The government should not prop up failing business models

One thing that really stuck out to me during the SOPA/PIPA debate, and is now resurfacing in my mind with CISPA, is the sheer nerve of the entertainment industry, to essentially ask the government to be volunteer copyright enforcers on the taxpayers’ dime.

Digital piracy is not an indicator of masses of criminals who delight in stealing copyrighted works. It’s an indicator that people want content, and they have no easy, legal way to get it.

The makers of television programs who do not offer any way for people to purchase the programs online or watch them stream with ads are essentially saying they don’t want people to watch their content. I get that what they think they’re saying is people should watch it on TV when it airs, or maybe on their DVR…but many people have moved away from these costly entertainment streams in favor of Netflix, Hulu, Amazon, and iTunes, and companies need to catch up. And even if a person does typically watch a show live on TV, what if she misses an episode? Most shows build on the happenings of previous episodes these days, so just skipping one would be jarring. You’ve got to give people a way to catch up to the story.

But instead of seeing the profit potential in online streaming and digital downloads, many big content creators are just opting out, or only providing a limited offering. They’re ignoring a whole new revenue stream and then wondering why profits aren’t quite as fantastic as they used to be.

The decision-makers are so blind to their own failing business model that they’re grasping at the piracy straw and holding it out to the government in desperate entreaty. “I don’t want to let people consume my content legally. Just arrest and prosecute a bunch of people for me so I can make up some profit!”

Please note that I am not arguing that piracy is in any way right or good.
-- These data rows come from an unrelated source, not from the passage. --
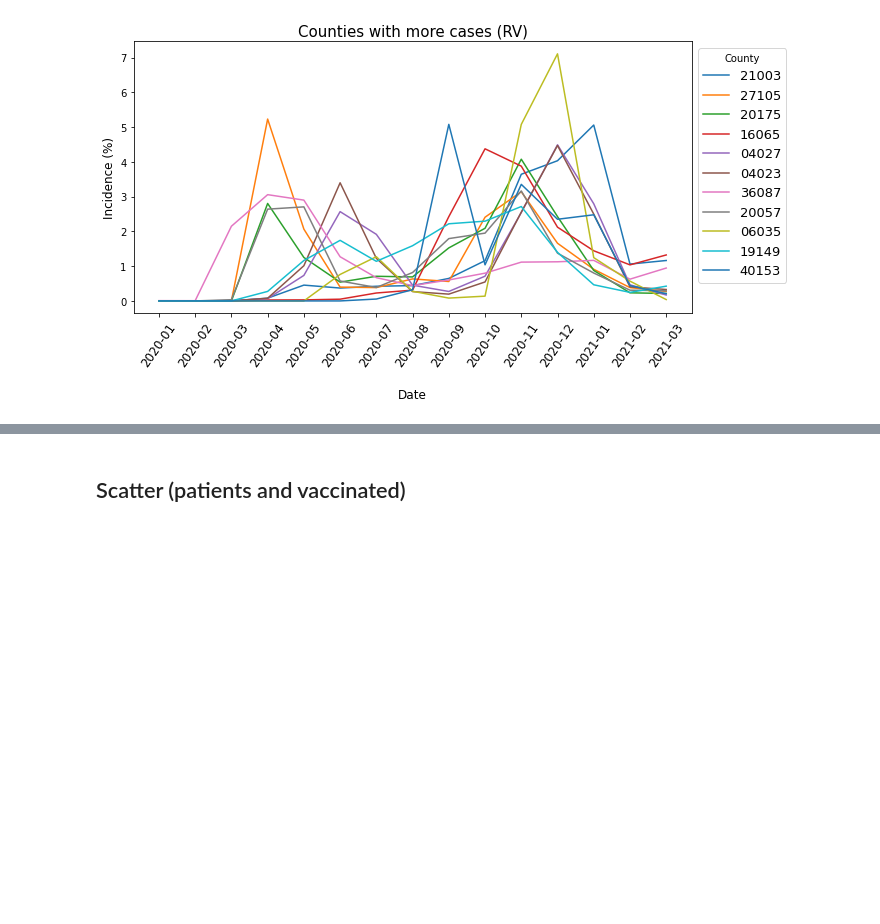
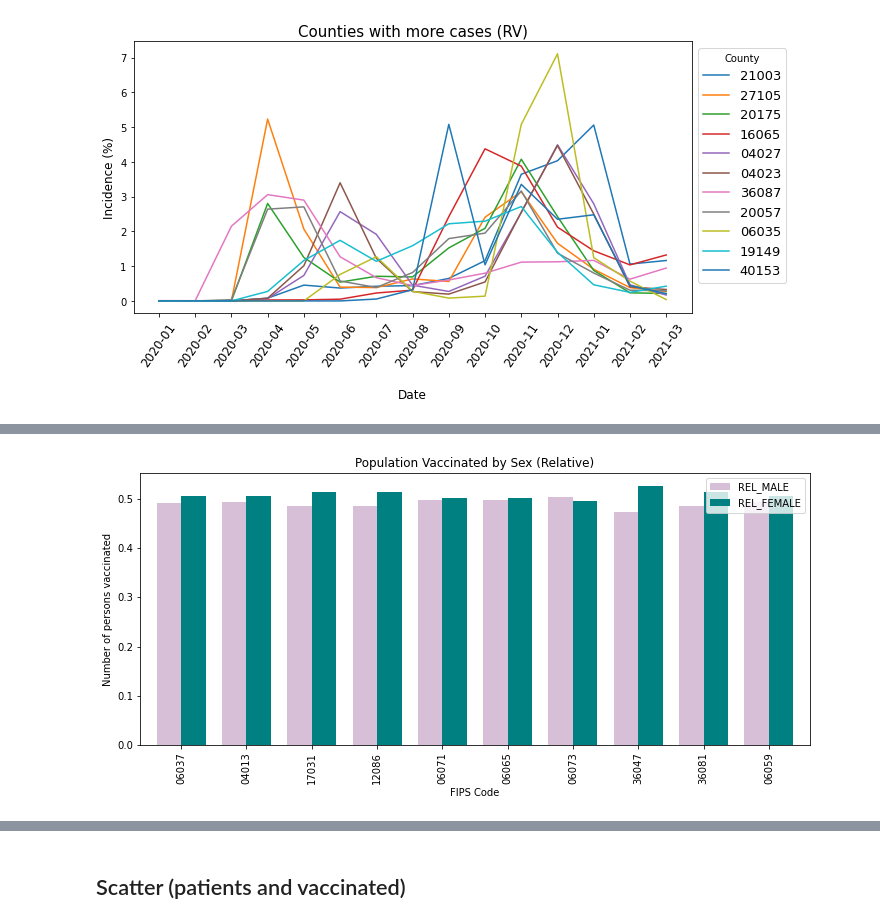
Before and after one commit to mgeffroy/P1-US-COVID-19-Vaccination-Campaign, a Jupyter notebook: P1.2_Data_Analysis.ipynb, the cells around one changed output, grey strips where cells are left out. Saved outputs shown, nothing was run; the diff lists cells and outputs as text; code cells hidden in the pictures; blank space fills up the shorter version.

```diff
--- a/P1.2_Data_Analysis.ipynb
+++ b/P1.2_Data_Analysis.ipynb
@@ -368,0 +397,6 @@ plt.savefig("figures/rel_val_counties.png",dpi=300, bbox_inches = "tight")
+# %%
+# In order to observe the real gender values (total divided by county population), we must create a new dataframe with
+# the relative values we obtained.
+
+worst_gender_rel = pd.DataFrame((worst_gender["TOT_MALE"]/census_combined["POPESTIMATE2019"]), columns = ['REL_MALE'])
+worst_gender_rel['REL_FEMALE'] = worst_gender["TOT_FEMALE"]/census_combined["POPESTIMATE2019"]
@@ -368,0 +439,14 @@ plt.savefig("figures/rel_val_counties.png",dpi=300, bbox_inches = "tight")
+# %%
+# Now we use the compared gender dataframe to create a friendly visualization.
+
+gender_graph_rel= worst_gender_rel.plot(kind='bar', width = 0.75, figsize=(12, 5), color=['thistle', 'teal'])
+gender_graph_rel
+plt.title("Population Vaccinated by Sex (Relative)")
+plt.xlabel("FIPS Code")
+plt.ylabel("Number of persons vaccinated")
+plt.savefig('figures/gender_graph_rel.png', dpi=300, bbox_inches = "tight")
+
+
+plt.show()
+# %% [output]
+[figure, added]
```
Also changed, not shown: parts of 42 cells of this notebook, 8 other files.
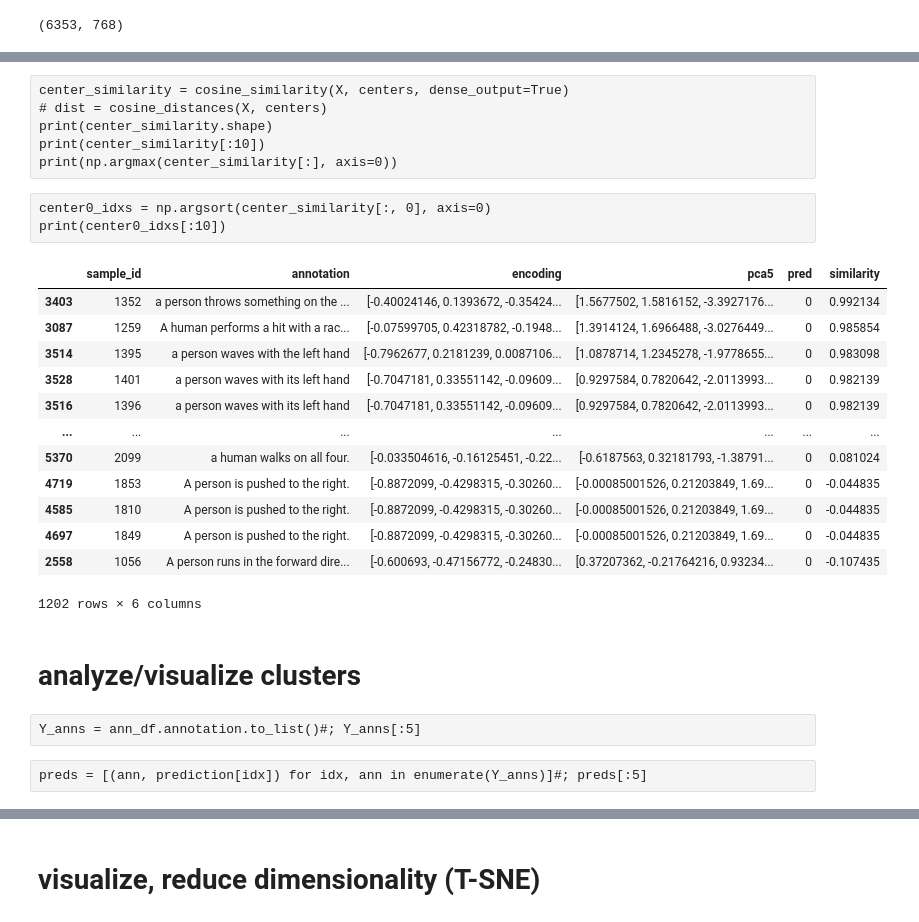
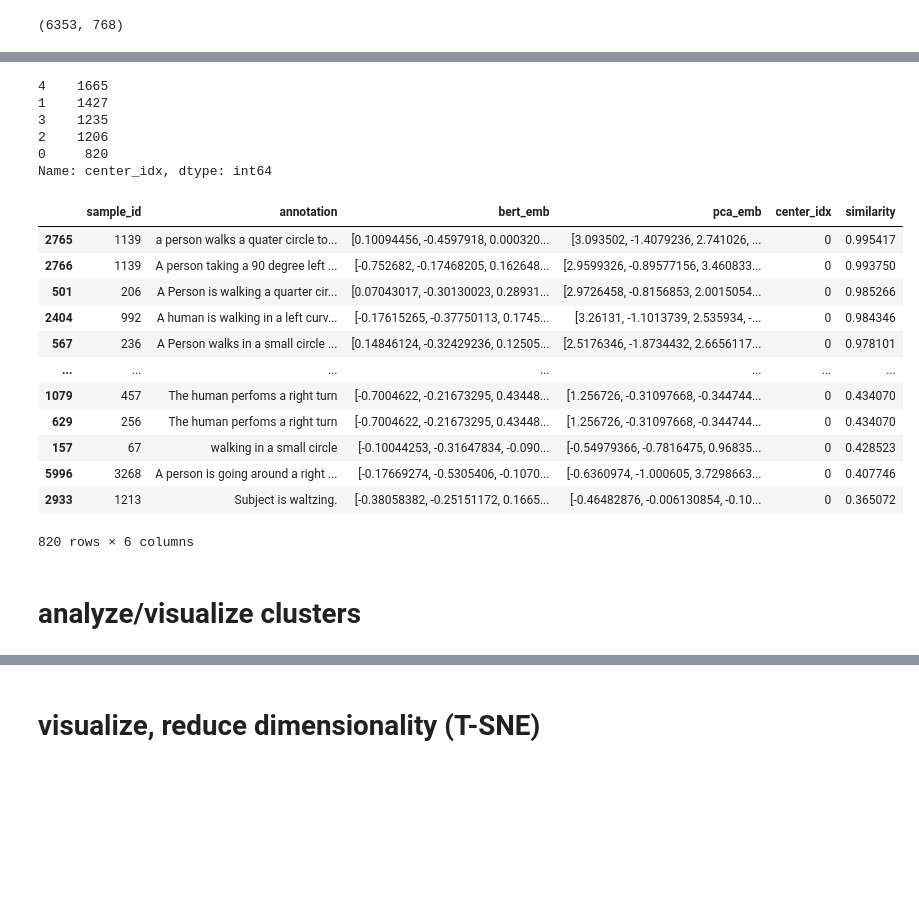
Before and after one commit to wojtekcz/language2motion, a Jupyter notebook: code/dataset_labeling/bert clustering.ipynb, the cells around one changed output, grey strips where cells are left out. Cells and saved outputs as stored; diff of their text form; code cells hidden in the pictures; blank space fills up the shorter version.

```diff
--- a/code/dataset_labeling/bert clustering.ipynb
+++ b/code/dataset_labeling/bert clustering.ipynb
@@ -91,4 +131,0 @@ k-means done! Time elapsed: 0.16194677352905273 seconds
-# %%
-centers = kmeans.cluster_centers_
-v1 = centers[0:2]
-v1.shape
@@ -109,6 +131,0 @@ array([0, 1])
-# %%
-prediction = kmeans.predict(X)
-# prediction = assign_cluster(X, center_init_arr)
-print(prediction[:10])
-
-ann_df['pred'] = prediction
@@ -174,7 +132,7 @@ cosine_similarity(a, b).squeeze().item()
 # %%
-def f(row: pd.Series):
-    ann_emb = row.pca5.reshape(1, -1)
-    center_emb = centers[row.pred,:].reshape(1, -1)
+def similarity(row: pd.Series, centers):
+    ann_emb = row.pca_emb.reshape(1, -1)
+    center_emb = centers[row.center_idx,:].reshape(1, -1)
     similarity = cosine_similarity(ann_emb, center_emb).squeeze().item()
     return similarity
-ann_df.iloc[:5].apply(lambda row: f(row), axis=1)
+# ann_df.iloc[:5].apply(lambda row: similarity(row, centers), axis=1)
@@ -188,4 +139,4 @@ dtype: float64
 # %%
-ann_df['similarity'] = ann_df.apply(lambda row: f(row), axis=1)
+ann_df['similarity'] = ann_df.apply(lambda row: similarity(row, pca_centers), axis=1)
 ann_df
 # %% [output]
@@ -204,26 +155,26 @@ ann_df
 6353 rows × 6 columns
-# %% [raw]
-center_similarity = cosine_similarity(X, centers, dense_output=True)
-# dist = cosine_distances(X, centers)
-print(center_similarity.shape)
-print(center_similarity[:10])
-print(np.argmax(center_similarity[:], axis=0))
-# %% [raw]
-center0_idxs = np.argsort(center_similarity[:, 0], axis=0)
-print(center0_idxs[:10])
+# %%
+ann_df.center_idx.value_counts()
+# %% [output]
+4    1665
+1    1427
+3    1235
+2    1206
+0     820
+Name: center_idx, dtype: int64
 # %%
-ann_df[ann_df.pred==0].sort_values(by='similarity', ascending=False)
+ann_df[ann_df.center_idx==0].sort_values(by='similarity', ascending=False)
 # %% [output]
-|  | sample_id | annotation | encoding | pca5 | pred | similarity |
-| 3403 | 1352 | a person throws something on the ... | [-0.40024146, 0.1393672, -0.35424... | [1.5677502, 1.5816152, -3.3927176... | 0 | 0.992134 |
-| 3087 | 1259 | A human performs a hit with a rac... | [-0.07599705, 0.42318782, -0.1948... | [1.3914124, 1.6966488, -3.0276449... | 0 | 0.985854 |
-| 3514 | 1395 | a person waves with the left hand | [-0.7962677, 0.2181239, 0.0087106... | [1.0878714, 1.2345278, -1.9778655... | 0 | 0.983098 |
-| 3528 | 1401 | a person waves with its left hand | [-0.7047181, 0.33551142, -0.09609... | [0.9297584, 0.7820642, -2.0113993... | 0 | 0.982139 |
-| 3516 | 1396 | a person waves with its left hand | [-0.7047181, 0.33551142, -0.09609... | [0.9297584, 0.7820642, -2.0113993... | 0 | 0.982139 |
+|  | sample_id | annotation | bert_emb | pca_emb | center_idx | similarity |
+| 2765 | 1139 | a person walks a quater circle to... | [0.10094456, -0.4597918, 0.000320... | [3.093502, -1.4079236, 2.741026, ... | 0 | 0.995417 |
+| 2766 | 1139 | A person taking a 90 degree left ... | [-0.752682, -0.17468205, 0.162648... | [2.9599326, -0.89577156, 3.460833... | 0 | 0.993750 |
+| 501 | 206 | A Person is walking a quarter cir... | [0.07043017, -0.30130023, 0.28931... | [2.9726458, -0.8156853, 2.0015054... | 0 | 0.985266 |
+| 2404 | 992 | A human is walking in a left curv... | [-0.17615265, -0.37750113, 0.1745... | [3.26131, -1.1013739, 2.535934, -... | 0 | 0.984346 |
+| 567 | 236 | A Person walks in a small circle ... | [0.14846124, -0.32429236, 0.12505... | [2.5176346, -1.8734432, 2.6656117... | 0 | 0.978101 |
 | ... | ... | ... | ... | ... | ... | ... |
-| 5370 | 2099 | a human walks on all four. | [-0.033504616, -0.16125451, -0.22... | [-0.6187563, 0.32181793, -1.38791... | 0 | 0.081024 |
-| 4719 | 1853 | A person is pushed to the right. | [-0.8872099, -0.4298315, -0.30260... | [-0.00085001526, 0.21203849, 1.69... | 0 | -0.044835 |
-| 4585 | 1810 | A person is pushed to the right. | [-0.8872099, -0.4298315, -0.30260... | [-0.00085001526, 0.21203849, 1.69... | 0 | -0.044835 |
-| 4697 | 1849 | A person is pushed to the right. | [-0.8872099, -0.4298315, -0.30260... | [-0.00085001526, 0.21203849, 1.69... | 0 | -0.044835 |
-| 2558 | 1056 | A person runs in the forward dire... | [-0.600693, -0.47156772, -0.24830... | [0.37207362, -0.21764216, 0.93234... | 0 | -0.107435 |
+| 1079 | 457 | The human perfoms a right turn | [-0.7004622, -0.21673295, 0.43448... | [1.256726, -0.31097668, -0.344744... | 0 | 0.434070 |
+| 629 | 256 | The human perfoms a right turn | [-0.7004622, -0.21673295, 0.43448... | [1.256726, -0.31097668, -0.344744... | 0 | 0.434070 |
+| 157 | 67 | walking in a small circle | [-0.10044253, -0.31647834, -0.090... | [-0.54979366, -0.7816475, 0.96835... | 0 | 0.428523 |
+| 5996 | 3268 | A person is going around a right ... | [-0.17669274, -0.5305406, -0.1070... | [-0.6360974, -1.000605, 3.7298663... | 0 | 0.407746 |
+| 2933 | 1213 | Subject is waltzing. | [-0.38058382, -0.25151172, 0.1665... | [-0.46482876, -0.006130854, -0.10... | 0 | 0.365072 |
-1202 rows × 6 columns
+820 rows × 6 columns
@@ -232,6 +181,2 @@ ann_df[ann_df.pred==0].sort_values(by='similarity', ascending=False)
 # %% [markdown]
 # analyze/visualize clusters
-# %% [raw]
-Y_anns = ann_df.annotation.to_list()#; Y_anns[:5]
-# %% [raw]
-preds = [(ann, prediction[idx]) for idx, ann in enumerate(Y_anns)]#; preds[:5]
```
Also changed, not shown: parts of 52 cells of this notebook.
I am, however, arguing that it is an understandable behavior under these conditions. Humans who want things tend to get them, regardless of the risks involved. (Illegal drugs are a good example of this.) If companies want to curb piracy, they should change their approach.

Rather than treating all potential customers like criminals, companies should make it so easy and convenient to get their content that it would be absurd to pirate it.

We are already on a slippery slope of creative control. Copyrights have been extended to a ridiculous degree, and fewer and fewer modern works are entering public domain. The original notion of copyright, to protect a person’s creation during his or her life, has become lost in corporate greed. And what people seem to be missing is that draconian copyright laws are nothing more than government handouts in the form of law enforcement muscle and court time.

Government is there to ensure opportunity for all, not to blindly throw money at problems. If the government gets involved in a company’s profits at all, it should be only in a time of desperate need. Even then, I disapprove of just giving them money or law enforcement assistance. They should come in with a business plan.

Entertainment companies should not expect huge profits in a bad economy. They should create strategies for their own survival. If and only if they still need help, and if and only if their loss would significantly impact society, government could help. But this should not be entered into lightly. Congress should not make the decision based on numbers the media company brings in themselves, for example. There should always be independent confirmation.

And when these companies ask for help, it should be publicly…not through the legislators whose campaigns they’ve funded.

Ultimately, it should not be the government’s job to funnel money into big companies. Bailouts that get paid back are one thing, but copyright enforcement would occur at the cost of the government–lost time and money. That’s not sustainable, and ultimately it’s not going to fix the entertainment industry’s lack of vision.